Please repeat the records exactly, keeping the pictures out.
Start of Records to use
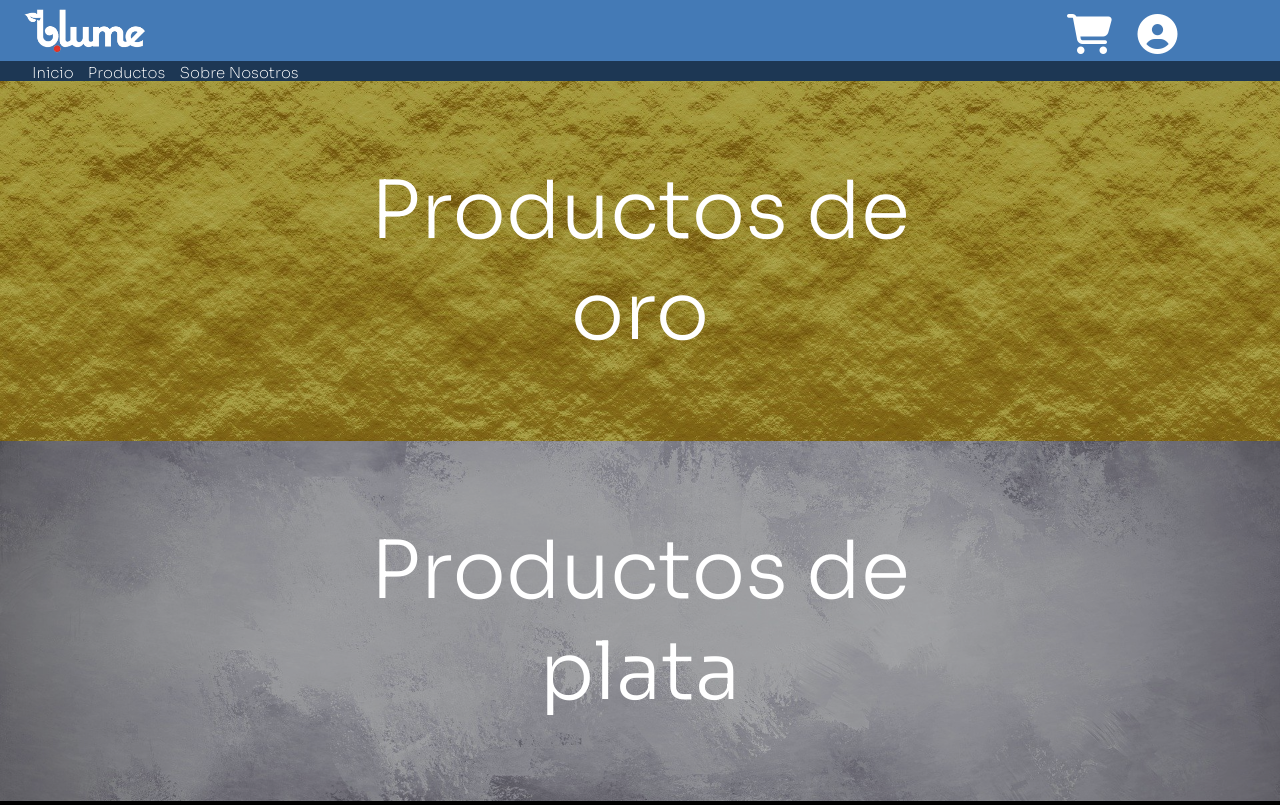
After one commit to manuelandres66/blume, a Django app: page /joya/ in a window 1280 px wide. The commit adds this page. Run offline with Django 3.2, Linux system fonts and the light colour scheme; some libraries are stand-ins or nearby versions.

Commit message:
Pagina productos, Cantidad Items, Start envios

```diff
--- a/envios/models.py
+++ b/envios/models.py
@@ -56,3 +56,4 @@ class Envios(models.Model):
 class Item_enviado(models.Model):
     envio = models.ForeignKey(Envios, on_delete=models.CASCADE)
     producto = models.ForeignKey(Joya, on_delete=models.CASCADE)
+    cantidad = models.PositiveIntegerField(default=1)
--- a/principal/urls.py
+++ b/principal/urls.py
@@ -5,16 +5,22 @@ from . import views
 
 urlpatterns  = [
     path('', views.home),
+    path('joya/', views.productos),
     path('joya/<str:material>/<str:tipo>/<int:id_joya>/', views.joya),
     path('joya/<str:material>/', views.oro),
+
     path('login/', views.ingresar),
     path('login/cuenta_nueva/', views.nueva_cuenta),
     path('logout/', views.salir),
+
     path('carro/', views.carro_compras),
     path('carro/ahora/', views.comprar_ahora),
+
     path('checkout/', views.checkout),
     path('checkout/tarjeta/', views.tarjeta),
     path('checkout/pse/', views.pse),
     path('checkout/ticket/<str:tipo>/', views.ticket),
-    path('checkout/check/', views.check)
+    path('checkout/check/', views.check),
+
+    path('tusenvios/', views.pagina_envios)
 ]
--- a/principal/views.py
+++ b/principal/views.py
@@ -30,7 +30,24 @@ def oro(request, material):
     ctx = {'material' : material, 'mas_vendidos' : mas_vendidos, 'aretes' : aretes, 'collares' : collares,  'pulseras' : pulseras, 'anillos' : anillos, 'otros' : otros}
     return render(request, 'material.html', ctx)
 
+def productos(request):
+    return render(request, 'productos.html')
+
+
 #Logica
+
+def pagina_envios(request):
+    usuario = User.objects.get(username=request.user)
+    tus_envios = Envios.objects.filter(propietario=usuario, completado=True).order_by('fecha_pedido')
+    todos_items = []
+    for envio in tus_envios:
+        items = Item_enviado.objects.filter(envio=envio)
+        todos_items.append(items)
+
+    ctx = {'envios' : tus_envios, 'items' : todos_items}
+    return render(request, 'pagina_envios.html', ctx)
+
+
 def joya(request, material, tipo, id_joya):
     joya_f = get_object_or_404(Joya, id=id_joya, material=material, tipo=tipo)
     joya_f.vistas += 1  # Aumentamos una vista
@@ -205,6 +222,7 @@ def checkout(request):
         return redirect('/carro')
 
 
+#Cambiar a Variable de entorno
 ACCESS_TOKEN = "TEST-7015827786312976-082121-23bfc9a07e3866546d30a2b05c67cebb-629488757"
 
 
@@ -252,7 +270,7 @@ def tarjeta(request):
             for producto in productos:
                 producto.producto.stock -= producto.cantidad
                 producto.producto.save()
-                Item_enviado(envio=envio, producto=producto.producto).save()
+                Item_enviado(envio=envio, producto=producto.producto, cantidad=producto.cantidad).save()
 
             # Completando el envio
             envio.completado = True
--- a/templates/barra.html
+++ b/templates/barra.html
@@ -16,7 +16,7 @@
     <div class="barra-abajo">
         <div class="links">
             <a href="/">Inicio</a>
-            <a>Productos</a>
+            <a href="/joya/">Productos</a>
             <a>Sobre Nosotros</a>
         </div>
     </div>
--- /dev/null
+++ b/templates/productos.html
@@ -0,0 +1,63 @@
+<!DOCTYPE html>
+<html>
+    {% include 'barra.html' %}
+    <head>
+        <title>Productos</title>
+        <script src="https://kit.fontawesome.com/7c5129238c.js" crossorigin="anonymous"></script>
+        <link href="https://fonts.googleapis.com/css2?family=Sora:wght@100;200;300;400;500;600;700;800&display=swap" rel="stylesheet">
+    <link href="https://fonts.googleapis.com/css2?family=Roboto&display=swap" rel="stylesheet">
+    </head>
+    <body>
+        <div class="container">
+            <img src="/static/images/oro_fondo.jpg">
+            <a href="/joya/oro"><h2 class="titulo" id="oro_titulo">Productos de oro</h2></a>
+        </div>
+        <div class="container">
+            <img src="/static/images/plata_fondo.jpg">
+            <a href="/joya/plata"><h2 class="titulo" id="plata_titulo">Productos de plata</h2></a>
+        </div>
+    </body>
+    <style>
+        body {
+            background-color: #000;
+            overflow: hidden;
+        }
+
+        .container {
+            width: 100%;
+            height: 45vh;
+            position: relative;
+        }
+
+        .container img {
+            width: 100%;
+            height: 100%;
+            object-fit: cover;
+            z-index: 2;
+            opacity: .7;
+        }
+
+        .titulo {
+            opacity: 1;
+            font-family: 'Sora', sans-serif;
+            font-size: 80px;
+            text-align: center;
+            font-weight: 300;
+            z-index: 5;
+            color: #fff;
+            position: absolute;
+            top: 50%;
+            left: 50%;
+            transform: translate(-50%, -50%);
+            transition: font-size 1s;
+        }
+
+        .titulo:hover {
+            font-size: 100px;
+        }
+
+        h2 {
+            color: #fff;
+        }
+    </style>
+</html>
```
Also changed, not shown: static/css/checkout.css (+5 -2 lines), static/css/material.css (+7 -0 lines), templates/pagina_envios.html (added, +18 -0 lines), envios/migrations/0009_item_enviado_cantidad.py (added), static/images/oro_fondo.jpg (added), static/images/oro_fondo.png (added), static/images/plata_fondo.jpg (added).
End of Records to use
Written answer
After one commit to manuelandres66/blume, a Django app: page /joya/ in a window 1280 px wide. The commit adds this page. Run offline with Django 3.2, Linux system fonts and the light colour scheme; some libraries are stand-ins or nearby versions.

Commit message:
Pagina productos, Cantidad Items, Start envios

```diff
--- a/envios/models.py
+++ b/envios/models.py
@@ -56,3 +56,4 @@ class Envios(models.Model):
 class Item_enviado(models.Model):
     envio = models.ForeignKey(Envios, on_delete=models.CASCADE)
     producto = models.ForeignKey(Joya, on_delete=models.CASCADE)
+    cantidad = models.PositiveIntegerField(default=1)
--- a/principal/urls.py
+++ b/principal/urls.py
@@ -5,16 +5,22 @@ from . import views
 
 urlpatterns  = [
     path('', views.home),
+    path('joya/', views.productos),
     path('joya/<str:material>/<str:tipo>/<int:id_joya>/', views.joya),
     path('joya/<str:material>/', views.oro),
+
     path('login/', views.ingresar),
     path('login/cuenta_nueva/', views.nueva_cuenta),
     path('logout/', views.salir),
+
     path('carro/', views.carro_compras),
     path('carro/ahora/', views.comprar_ahora),
+
     path('checkout/', views.checkout),
     path('checkout/tarjeta/', views.tarjeta),
     path('checkout/pse/', views.pse),
     path('checkout/ticket/<str:tipo>/', views.ticket),
-    path('checkout/check/', views.check)
+    path('checkout/check/', views.check),
+
+    path('tusenvios/', views.pagina_envios)
 ]
--- a/principal/views.py
+++ b/principal/views.py
@@ -30,7 +30,24 @@ def oro(request, material):
     ctx = {'material' : material, 'mas_vendidos' : mas_vendidos, 'aretes' : aretes, 'collares' : collares,  'pulseras' : pulseras, 'anillos' : anillos, 'otros' : otros}
     return render(request, 'material.html', ctx)
 
+def productos(request):
+    return render(request, 'productos.html')
+
+
 #Logica
+
+def pagina_envios(request):
+    usuario = User.objects.get(username=request.user)
+    tus_envios = Envios.objects.filter(propietario=usuario, completado=True).order_by('fecha_pedido')
+    todos_items = []
+    for envio in tus_envios:
+        items = Item_enviado.objects.filter(envio=envio)
+        todos_items.append(items)
+
+    ctx = {'envios' : tus_envios, 'items' : todos_items}
+    return render(request, 'pagina_envios.html', ctx)
+
+
 def joya(request, material, tipo, id_joya):
     joya_f = get_object_or_404(Joya, id=id_joya, material=material, tipo=tipo)
     joya_f.vistas += 1  # Aumentamos una vista
@@ -205,6 +222,7 @@ def checkout(request):
         return redirect('/carro')
 
 
+#Cambiar a Variable de entorno
 ACCESS_TOKEN = "TEST-7015827786312976-082121-23bfc9a07e3866546d30a2b05c67cebb-629488757"
 
 
@@ -252,7 +270,7 @@ def tarjeta(request):
             for producto in productos:
                 producto.producto.stock -= producto.cantidad
                 producto.producto.save()
-                Item_enviado(envio=envio, producto=producto.producto).save()
+                Item_enviado(envio=envio, producto=producto.producto, cantidad=producto.cantidad).save()
 
             # Completando el envio
             envio.completado = True
--- a/templates/barra.html
+++ b/templates/barra.html
@@ -16,7 +16,7 @@
     <div class="barra-abajo">
         <div class="links">
             <a href="/">Inicio</a>
-            <a>Productos</a>
+            <a href="/joya/">Productos</a>
             <a>Sobre Nosotros</a>
         </div>
     </div>
--- /dev/null
+++ b/templates/productos.html
@@ -0,0 +1,63 @@
+<!DOCTYPE html>
+<html>
+    {% include 'barra.html' %}
+    <head>
+        <title>Productos</title>
+        <script src="https://kit.fontawesome.com/7c5129238c.js" crossorigin="anonymous"></script>
+        <link href="https://fonts.googleapis.com/css2?family=Sora:wght@100;200;300;400;500;600;700;800&display=swap" rel="stylesheet">
+    <link href="https://fonts.googleapis.com/css2?family=Roboto&display=swap" rel="stylesheet">
+    </head>
+    <body>
+        <div class="container">
+            <img src="/static/images/oro_fondo.jpg">
+            <a href="/joya/oro"><h2 class="titulo" id="oro_titulo">Productos de oro</h2></a>
+        </div>
+        <div class="container">
+            <img src="/static/images/plata_fondo.jpg">
+            <a href="/joya/plata"><h2 class="titulo" id="plata_titulo">Productos de plata</h2></a>
+        </div>
+    </body>
+    <style>
+        body {
+            background-color: #000;
+            overflow: hidden;
+        }
+
+        .container {
+            width: 100%;
+            height: 45vh;
+            position: relative;
+        }
+
+        .container img {
+            width: 100%;
+            height: 100%;
+            object-fit: cover;
+            z-index: 2;
+            opacity: .7;
+        }
+
+        .titulo {
+            opacity: 1;
+            font-family: 'Sora', sans-serif;
+            font-size: 80px;
+            text-align: center;
+            font-weight: 300;
+            z-index: 5;
+            color: #fff;
+            position: absolute;
+            top: 50%;
+            left: 50%;
+            transform: translate(-50%, -50%);
+            transition: font-size 1s;
+        }
+
+        .titulo:hover {
+            font-size: 100px;
+        }
+
+        h2 {
+            color: #fff;
+        }
+    </style>
+</html>
```
Also changed, not shown: static/css/checkout.css (+5 -2 lines), static/css/material.css (+7 -0 lines), templates/pagina_envios.html (added, +18 -0 lines), envios/migrations/0009_item_enviado_cantidad.py (added), static/images/oro_fondo.jpg (added), static/images/oro_fondo.png (added), static/images/plata_fondo.jpg (added).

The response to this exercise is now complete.